ACTIVITY: Reproduce every line of the material, exactly as given.

*** PROVIDED MATERIAL ***

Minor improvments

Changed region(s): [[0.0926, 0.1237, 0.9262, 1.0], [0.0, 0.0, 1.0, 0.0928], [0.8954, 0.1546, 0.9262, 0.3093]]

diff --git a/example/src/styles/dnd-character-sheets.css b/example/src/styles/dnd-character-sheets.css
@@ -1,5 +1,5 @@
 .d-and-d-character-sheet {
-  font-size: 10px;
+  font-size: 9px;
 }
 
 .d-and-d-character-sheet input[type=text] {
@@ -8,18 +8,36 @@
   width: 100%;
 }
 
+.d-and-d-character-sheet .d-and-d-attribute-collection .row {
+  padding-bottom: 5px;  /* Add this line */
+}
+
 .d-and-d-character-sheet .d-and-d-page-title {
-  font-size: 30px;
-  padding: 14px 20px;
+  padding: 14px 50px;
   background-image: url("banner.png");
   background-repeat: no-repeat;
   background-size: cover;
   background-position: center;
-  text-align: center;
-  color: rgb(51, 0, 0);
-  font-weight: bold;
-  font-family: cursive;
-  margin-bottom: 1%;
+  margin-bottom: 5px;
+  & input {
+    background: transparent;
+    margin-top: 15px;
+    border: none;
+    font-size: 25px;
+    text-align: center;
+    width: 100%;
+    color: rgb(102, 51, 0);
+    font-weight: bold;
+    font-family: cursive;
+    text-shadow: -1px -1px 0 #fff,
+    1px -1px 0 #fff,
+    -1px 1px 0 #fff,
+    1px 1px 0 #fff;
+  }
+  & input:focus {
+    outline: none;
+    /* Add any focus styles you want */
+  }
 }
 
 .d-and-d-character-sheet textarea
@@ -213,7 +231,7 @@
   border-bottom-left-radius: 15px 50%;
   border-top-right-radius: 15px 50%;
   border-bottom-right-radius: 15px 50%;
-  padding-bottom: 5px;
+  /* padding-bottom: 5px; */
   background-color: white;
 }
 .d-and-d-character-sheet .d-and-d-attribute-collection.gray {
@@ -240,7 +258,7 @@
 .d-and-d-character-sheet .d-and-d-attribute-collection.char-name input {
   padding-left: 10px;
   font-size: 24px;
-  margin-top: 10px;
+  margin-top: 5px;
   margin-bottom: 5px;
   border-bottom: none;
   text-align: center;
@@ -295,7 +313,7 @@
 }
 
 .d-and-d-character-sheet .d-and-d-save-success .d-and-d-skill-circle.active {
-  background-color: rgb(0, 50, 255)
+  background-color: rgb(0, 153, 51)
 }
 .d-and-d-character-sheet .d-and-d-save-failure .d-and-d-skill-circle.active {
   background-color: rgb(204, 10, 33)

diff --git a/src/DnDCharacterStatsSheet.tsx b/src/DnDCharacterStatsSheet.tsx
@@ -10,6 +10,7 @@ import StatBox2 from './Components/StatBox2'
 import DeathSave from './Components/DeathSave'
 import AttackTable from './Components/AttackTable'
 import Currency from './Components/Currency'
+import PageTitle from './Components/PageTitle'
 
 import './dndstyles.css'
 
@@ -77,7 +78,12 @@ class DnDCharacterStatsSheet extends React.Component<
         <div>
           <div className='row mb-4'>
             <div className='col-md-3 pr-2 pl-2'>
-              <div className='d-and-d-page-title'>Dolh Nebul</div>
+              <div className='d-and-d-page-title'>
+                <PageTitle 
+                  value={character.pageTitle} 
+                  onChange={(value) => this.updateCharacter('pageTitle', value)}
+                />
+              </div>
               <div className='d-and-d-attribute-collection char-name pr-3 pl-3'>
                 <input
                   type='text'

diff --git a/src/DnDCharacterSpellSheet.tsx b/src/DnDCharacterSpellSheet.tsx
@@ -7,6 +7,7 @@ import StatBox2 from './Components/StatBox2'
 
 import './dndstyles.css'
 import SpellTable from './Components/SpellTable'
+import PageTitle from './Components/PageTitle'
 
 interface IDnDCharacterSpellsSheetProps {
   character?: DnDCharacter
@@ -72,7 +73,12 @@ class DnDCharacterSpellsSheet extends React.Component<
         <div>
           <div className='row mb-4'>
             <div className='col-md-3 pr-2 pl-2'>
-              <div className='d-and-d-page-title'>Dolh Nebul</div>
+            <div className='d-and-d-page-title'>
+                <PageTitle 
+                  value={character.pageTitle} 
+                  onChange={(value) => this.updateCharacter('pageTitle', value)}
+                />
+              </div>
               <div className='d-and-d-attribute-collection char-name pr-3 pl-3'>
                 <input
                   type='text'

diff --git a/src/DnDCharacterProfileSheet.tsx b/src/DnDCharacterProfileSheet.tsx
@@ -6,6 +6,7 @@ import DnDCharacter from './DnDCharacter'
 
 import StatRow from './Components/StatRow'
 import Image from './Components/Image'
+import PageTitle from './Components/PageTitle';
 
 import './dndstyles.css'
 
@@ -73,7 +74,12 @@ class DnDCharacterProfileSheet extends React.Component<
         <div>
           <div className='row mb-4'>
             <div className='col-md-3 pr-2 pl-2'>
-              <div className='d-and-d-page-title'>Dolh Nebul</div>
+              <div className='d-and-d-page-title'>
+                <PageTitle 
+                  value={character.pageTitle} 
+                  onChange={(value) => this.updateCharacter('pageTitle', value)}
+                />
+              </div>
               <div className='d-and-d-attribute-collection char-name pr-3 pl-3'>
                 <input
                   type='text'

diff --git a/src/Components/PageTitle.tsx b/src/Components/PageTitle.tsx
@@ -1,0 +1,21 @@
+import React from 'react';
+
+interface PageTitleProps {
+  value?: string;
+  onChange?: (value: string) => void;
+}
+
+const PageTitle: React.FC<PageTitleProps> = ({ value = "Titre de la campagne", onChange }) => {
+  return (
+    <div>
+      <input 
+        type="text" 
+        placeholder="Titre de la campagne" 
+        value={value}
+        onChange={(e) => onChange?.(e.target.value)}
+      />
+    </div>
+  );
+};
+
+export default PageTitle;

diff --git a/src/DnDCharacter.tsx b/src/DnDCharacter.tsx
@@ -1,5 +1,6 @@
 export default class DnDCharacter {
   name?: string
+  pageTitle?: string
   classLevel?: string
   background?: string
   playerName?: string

*** End of PROVIDED MATERIAL ***

TASK SOLUTION:
Minor improvments

Changed region(s): [[0.0926, 0.1237, 0.9262, 1.0], [0.0, 0.0, 1.0, 0.0928], [0.8954, 0.1546, 0.9262, 0.3093]]

diff --git a/example/src/styles/dnd-character-sheets.css b/example/src/styles/dnd-character-sheets.css
@@ -1,5 +1,5 @@
 .d-and-d-character-sheet {
-  font-size: 10px;
+  font-size: 9px;
 }
 
 .d-and-d-character-sheet input[type=text] {
@@ -8,18 +8,36 @@
   width: 100%;
 }
 
+.d-and-d-character-sheet .d-and-d-attribute-collection .row {
+  padding-bottom: 5px;  /* Add this line */
+}
+
 .d-and-d-character-sheet .d-and-d-page-title {
-  font-size: 30px;
-  padding: 14px 20px;
+  padding: 14px 50px;
   background-image: url("banner.png");
   background-repeat: no-repeat;
   background-size: cover;
   background-position: center;
-  text-align: center;
-  color: rgb(51, 0, 0);
-  font-weight: bold;
-  font-family: cursive;
-  margin-bottom: 1%;
+  margin-bottom: 5px;
+  & input {
+    background: transparent;
+    margin-top: 15px;
+    border: none;
+    font-size: 25px;
+    text-align: center;
+    width: 100%;
+    color: rgb(102, 51, 0);
+    font-weight: bold;
+    font-family: cursive;
+    text-shadow: -1px -1px 0 #fff,
+    1px -1px 0 #fff,
+    -1px 1px 0 #fff,
+    1px 1px 0 #fff;
+  }
+  & input:focus {
+    outline: none;
+    /* Add any focus styles you want */
+  }
 }
 
 .d-and-d-character-sheet textarea
@@ -213,7 +231,7 @@
   border-bottom-left-radius: 15px 50%;
   border-top-right-radius: 15px 50%;
   border-bottom-right-radius: 15px 50%;
-  padding-bottom: 5px;
+  /* padding-bottom: 5px; */
   background-color: white;
 }
 .d-and-d-character-sheet .d-and-d-attribute-collection.gray {
@@ -240,7 +258,7 @@
 .d-and-d-character-sheet .d-and-d-attribute-collection.char-name input {
   padding-left: 10px;
   font-size: 24px;
-  margin-top: 10px;
+  margin-top: 5px;
   margin-bottom: 5px;
   border-bottom: none;
   text-align: center;
@@ -295,7 +313,7 @@
 }
 
 .d-and-d-character-sheet .d-and-d-save-success .d-and-d-skill-circle.active {
-  background-color: rgb(0, 50, 255)
+  background-color: rgb(0, 153, 51)
 }
 .d-and-d-character-sheet .d-and-d-save-failure .d-and-d-skill-circle.active {
   background-color: rgb(204, 10, 33)

diff --git a/src/DnDCharacterStatsSheet.tsx b/src/DnDCharacterStatsSheet.tsx
@@ -10,6 +10,7 @@ import StatBox2 from './Components/StatBox2'
 import DeathSave from './Components/DeathSave'
 import AttackTable from './Components/AttackTable'
 import Currency from './Components/Currency'
+import PageTitle from './Components/PageTitle'
 
 import './dndstyles.css'
 
@@ -77,7 +78,12 @@ class DnDCharacterStatsSheet extends React.Component<
         <div>
           <div className='row mb-4'>
             <div className='col-md-3 pr-2 pl-2'>
-              <div className='d-and-d-page-title'>Dolh Nebul</div>
+              <div className='d-and-d-page-title'>
+                <PageTitle 
+                  value={character.pageTitle} 
+                  onChange={(value) => this.updateCharacter('pageTitle', value)}
+                />
+              </div>
               <div className='d-and-d-attribute-collection char-name pr-3 pl-3'>
                 <input
                   type='text'

diff --git a/src/DnDCharacterSpellSheet.tsx b/src/DnDCharacterSpellSheet.tsx
@@ -7,6 +7,7 @@ import StatBox2 from './Components/StatBox2'
 
 import './dndstyles.css'
 import SpellTable from './Components/SpellTable'
+import PageTitle from './Components/PageTitle'
 
 interface IDnDCharacterSpellsSheetProps {
   character?: DnDCharacter
@@ -72,7 +73,12 @@ class DnDCharacterSpellsSheet extends React.Component<
         <div>
           <div className='row mb-4'>
             <div className='col-md-3 pr-2 pl-2'>
-              <div className='d-and-d-page-title'>Dolh Nebul</div>
+            <div className='d-and-d-page-title'>
+                <PageTitle 
+                  value={character.pageTitle} 
+                  onChange={(value) => this.updateCharacter('pageTitle', value)}
+                />
+              </div>
               <div className='d-and-d-attribute-collection char-name pr-3 pl-3'>
                 <input
                   type='text'

diff --git a/src/DnDCharacterProfileSheet.tsx b/src/DnDCharacterProfileSheet.tsx
@@ -6,6 +6,7 @@ import DnDCharacter from './DnDCharacter'
 
 import StatRow from './Components/StatRow'
 import Image from './Components/Image'
+import PageTitle from './Components/PageTitle';
 
 import './dndstyles.css'
 
@@ -73,7 +74,12 @@ class DnDCharacterProfileSheet extends React.Component<
         <div>
           <div className='row mb-4'>
             <div className='col-md-3 pr-2 pl-2'>
-              <div className='d-and-d-page-title'>Dolh Nebul</div>
+              <div className='d-and-d-page-title'>
+                <PageTitle 
+                  value={character.pageTitle} 
+                  onChange={(value) => this.updateCharacter('pageTitle', value)}
+                />
+              </div>
               <div className='d-and-d-attribute-collection char-name pr-3 pl-3'>
                 <input
                   type='text'

diff --git a/src/Components/PageTitle.tsx b/src/Components/PageTitle.tsx
@@ -1,0 +1,21 @@
+import React from 'react';
+
+interface PageTitleProps {
+  value?: string;
+  onChange?: (value: string) => void;
+}
+
+const PageTitle: React.FC<PageTitleProps> = ({ value = "Titre de la campagne", onChange }) => {
+  return (
+    <div>
+      <input 
+        type="text" 
+        placeholder="Titre de la campagne" 
+        value={value}
+        onChange={(e) => onChange?.(e.target.value)}
+      />
+    </div>
+  );
+};
+
+export default PageTitle;

diff --git a/src/DnDCharacter.tsx b/src/DnDCharacter.tsx
@@ -1,5 +1,6 @@
 export default class DnDCharacter {
   name?: string
+  pageTitle?: string
   classLevel?: string
   background?: string
   playerName?: string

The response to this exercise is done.